---------- DATA FOR THIS EXERCISE ----------

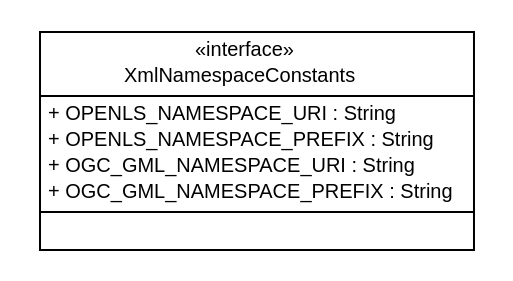
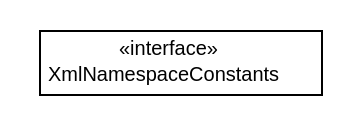
One commit to geozet/openls-databinding changed the diagram in apidocs/nl/geozet/openls/databinding/common/nl.geozet.openls.databinding.common.dot. Above: the diagram before and after it, drawn with Graphviz. The commit also changed 186 other files, not shown here.

```diff
--- a/apidocs/nl/geozet/openls/databinding/common/nl.geozet.openls.databinding.common.dot
+++ b/apidocs/nl/geozet/openls/databinding/common/nl.geozet.openls.databinding.common.dot
@@ -1,28 +1,19 @@
 #!/usr/local/bin/dot
 #
 # Class diagram 
 # Generated by UMLGraph version R5_6-24-gf6e263 (http://www.umlgraph.org/)
 #
 
 digraph G {
 	edge [fontname="Helvetica",fontsize=10,labelfontname="Helvetica",labelfontsize=10];
 	node [fontname="Helvetica",fontsize=10,shape=plaintext];
 	nodesep=0.25;
 	ranksep=0.5;
 	// nl.geozet.openls.databinding.common.XmlNamespaceConstants
 	c0 [label=<<table title="nl.geozet.openls.databinding.common.XmlNamespaceConstants" border="0" cellborder="1" cellspacing="0" cellpadding="2" port="p" href="./XmlNamespaceConstants.html">
 		<tr><td><table border="0" cellspacing="0" cellpadding="1">
 <tr><td align="center" balign="center"> &#171;interface&#187; </td></tr>
 <tr><td align="center" balign="center"> XmlNamespaceConstants </td></tr>
 		</table></td></tr>
-		<tr><td><table border="0" cellspacing="0" cellpadding="1">
-<tr><td align="left" balign="left"> + OPENLS_NAMESPACE_URI : String </td></tr>
-<tr><td align="left" balign="left"> + OPENLS_NAMESPACE_PREFIX : String </td></tr>
-<tr><td align="left" balign="left"> + OGC_GML_NAMESPACE_URI : String </td></tr>
-<tr><td align="left" balign="left"> + OGC_GML_NAMESPACE_PREFIX : String </td></tr>
-		</table></td></tr>
-		<tr><td><table border="0" cellspacing="0" cellpadding="1">
-<tr><td align="left" balign="left">  </td></tr>
-		</table></td></tr>
 		</table>>, URL="./XmlNamespaceConstants.html", fontname="Helvetica", fontcolor="black", fontsize=10.0];
 }
```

----------

AIM OF THE EXERCISE: Output every entry exactly. Pictures stay out.

SOLUTION FOR THIS PROBLEM:
One commit to geozet/openls-databinding changed the diagram in apidocs/nl/geozet/openls/databinding/common/nl.geozet.openls.databinding.common.dot. Above: the diagram before and after it, drawn with Graphviz. The commit also changed 186 other files, not shown here.

```diff
--- a/apidocs/nl/geozet/openls/databinding/common/nl.geozet.openls.databinding.common.dot
+++ b/apidocs/nl/geozet/openls/databinding/common/nl.geozet.openls.databinding.common.dot
@@ -1,28 +1,19 @@
 #!/usr/local/bin/dot
 #
 # Class diagram 
 # Generated by UMLGraph version R5_6-24-gf6e263 (http://www.umlgraph.org/)
 #
 
 digraph G {
 	edge [fontname="Helvetica",fontsize=10,labelfontname="Helvetica",labelfontsize=10];
 	node [fontname="Helvetica",fontsize=10,shape=plaintext];
 	nodesep=0.25;
 	ranksep=0.5;
 	// nl.geozet.openls.databinding.common.XmlNamespaceConstants
 	c0 [label=<<table title="nl.geozet.openls.databinding.common.XmlNamespaceConstants" border="0" cellborder="1" cellspacing="0" cellpadding="2" port="p" href="./XmlNamespaceConstants.html">
 		<tr><td><table border="0" cellspacing="0" cellpadding="1">
 <tr><td align="center" balign="center"> &#171;interface&#187; </td></tr>
 <tr><td align="center" balign="center"> XmlNamespaceConstants </td></tr>
 		</table></td></tr>
-		<tr><td><table border="0" cellspacing="0" cellpadding="1">
-<tr><td align="left" balign="left"> + OPENLS_NAMESPACE_URI : String </td></tr>
-<tr><td align="left" balign="left"> + OPENLS_NAMESPACE_PREFIX : String </td></tr>
-<tr><td align="left" balign="left"> + OGC_GML_NAMESPACE_URI : String </td></tr>
-<tr><td align="left" balign="left"> + OGC_GML_NAMESPACE_PREFIX : String </td></tr>
-		</table></td></tr>
-		<tr><td><table border="0" cellspacing="0" cellpadding="1">
-<tr><td align="left" balign="left">  </td></tr>
-		</table></td></tr>
 		</table>>, URL="./XmlNamespaceConstants.html", fontname="Helvetica", fontcolor="black", fontsize=10.0];
 }
```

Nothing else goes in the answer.